Science: Marilyn lives!

Computers can now bring dead stars back to life. So prepare to meet the new breed of synthespians.
Click to follow
The Independent Culture
Last month, in a small lecture theatre in London's West End, Marilyn Monroe made her first appearance in more than 30 years. Marilyn hasn't yet been returned to the land of the living, but thanks to a team of British computer scientists, special effects experts and a Rada actor, she briefly graced the screen once again.

For many people the creation of computer-generated actors - synthetic thespians, or "synthespians" - is a typically Hollywood-style gimmick. While it is probably true that the technology required to create such effects will remain the preserve of the big film studios, the team behind the virtual Marilyn has other ideas. The technology that the team is developing will cost far less than current systems, making it available to more experimental film-makers. "We want to create a kind of digital Dogma," said Peter Martin, of Createc, the commercial arm of the National Film and Television School, which is one of the companies involved in making Marilyn live again.

Synthespians are unlike the crude characters that populate computer games. The ultimate goal is photo-realism: virtual characters that are indistinguishable from real people. This is already possible, but expensive. There were probably more synthespians than real actors in Titanic, and a virtual Tom Cruise performed stunts in Mission Impossible which the real Tom Cruise was understandably reluctant to attempt. The problem is that the cost of such creations is huge. Only the biggest studios can afford fees of more than pounds 600,000 for a single minute of footage. Createc's advantage is definitely on price.

The concept behind the creation of synthespians is simple. Every one is "driven" by a real actor. Creating a synthespian involves mapping the movement and expressions of a real actor on to a synthetic alter ego. All the computer does is to transfer the actor's movements and expression on to the synthespian. In essence, synthespians are highly sophisticated puppets - with a real actor using a computer to pull the strings.

The process starts with the actor acting in front of a normal camera. A computer analyses the acting itself and categorises it in terms of the actor's identity, expression and pose. Next, the synthespian itself has to be created. In the case of Marilyn, the team were able to use a normal photograph to create an amazingly realistic 3-D image. In principle any image can be used - the audience was also treated to a 3-D Mona Lisa. Once the 3-D model has been generated it can be made to "act" using the data from the computer analysis of the real actor.

If synthespians are ever to look and feel realistic, they will have to improve on the flat feel of existing virtual characters. Increased computing power is the key. The faces and bodies of synthespians need huge flexibility to re-create all the subtleties of human motion. Similarly, the analysis of the real actor's motion has to be sensitive enough to capture these subtleties.

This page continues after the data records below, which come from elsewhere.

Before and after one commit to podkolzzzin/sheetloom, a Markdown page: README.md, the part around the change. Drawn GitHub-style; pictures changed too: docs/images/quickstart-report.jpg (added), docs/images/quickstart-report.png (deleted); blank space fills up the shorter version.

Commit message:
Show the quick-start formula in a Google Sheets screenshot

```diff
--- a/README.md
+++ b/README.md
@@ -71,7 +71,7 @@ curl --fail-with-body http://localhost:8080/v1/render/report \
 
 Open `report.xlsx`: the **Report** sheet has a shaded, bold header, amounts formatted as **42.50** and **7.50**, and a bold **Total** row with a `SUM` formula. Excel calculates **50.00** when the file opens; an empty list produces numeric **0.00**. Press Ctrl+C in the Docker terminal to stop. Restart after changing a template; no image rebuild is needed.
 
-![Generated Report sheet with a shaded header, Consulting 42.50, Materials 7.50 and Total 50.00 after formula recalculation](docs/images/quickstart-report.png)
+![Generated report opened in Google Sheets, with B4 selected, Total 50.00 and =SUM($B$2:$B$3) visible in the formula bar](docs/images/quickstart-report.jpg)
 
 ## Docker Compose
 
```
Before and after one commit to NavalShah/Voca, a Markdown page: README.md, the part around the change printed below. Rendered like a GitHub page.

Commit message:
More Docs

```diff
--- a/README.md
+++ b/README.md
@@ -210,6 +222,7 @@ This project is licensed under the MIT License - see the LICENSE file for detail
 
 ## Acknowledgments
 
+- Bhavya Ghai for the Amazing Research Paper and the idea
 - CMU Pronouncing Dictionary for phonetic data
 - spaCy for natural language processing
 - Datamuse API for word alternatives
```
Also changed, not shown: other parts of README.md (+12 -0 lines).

But this technology is now becoming affordable. "Digitation is beginning to enter areas that you wouldn't have expected to become digital," says Andrew Berend, of Createc.

Many film-lovers may find the idea of dead actors gracing the silver screen a bit of a nightmare, but Createc and its partners have even more in store for us.

Dominic Wright, a young director working for Createc, has already produced a short film using the technology. Crow Jane - the title is taken from a Nick Cave lyric - follows a young woman who lives in a forest outside a small town. The film is entirely computer-generated and was produced cheaply using Createc software and a camera developed by Glasgow University's Turing Institute.

But what of Hollywood's plans for synthespians? Its use, especially in crowd scenes, is likely to become more common. Real extras get wet when it rains, have to be fed, and must be paid to come back if shooting doesn't go to plan; synthespians are cheaper and less demanding.

Bad news for extras, then, but the use of virtual actors will probably be limited to stunts and crowd scenes. The flaws in synthespians' appearance and movement are obvious in close-ups, and whatever the improvements in the technology, it is likely that some aspects of an actor's performance will never be digitised. Ellis Jones, vice-principal of Rada, agrees: "Hugh Grant will play the lead role in romantic comedies for some time to come."

However, Jones and the Createc team highlight the way in which synthespians can give human actors more control over their characters. The acting skills of real actors should be able to shine through into the synthespians' performance. Whatever the looks, age or sex of the human actor, only his or her skills as a thespian will limit the performance of the synthespian they control. Actors could suddenly become free to play very different roles - characters of different age, sex or even species. Digital acting could create a new era in artistic expression.

The writer is education officer of the Science Museum in London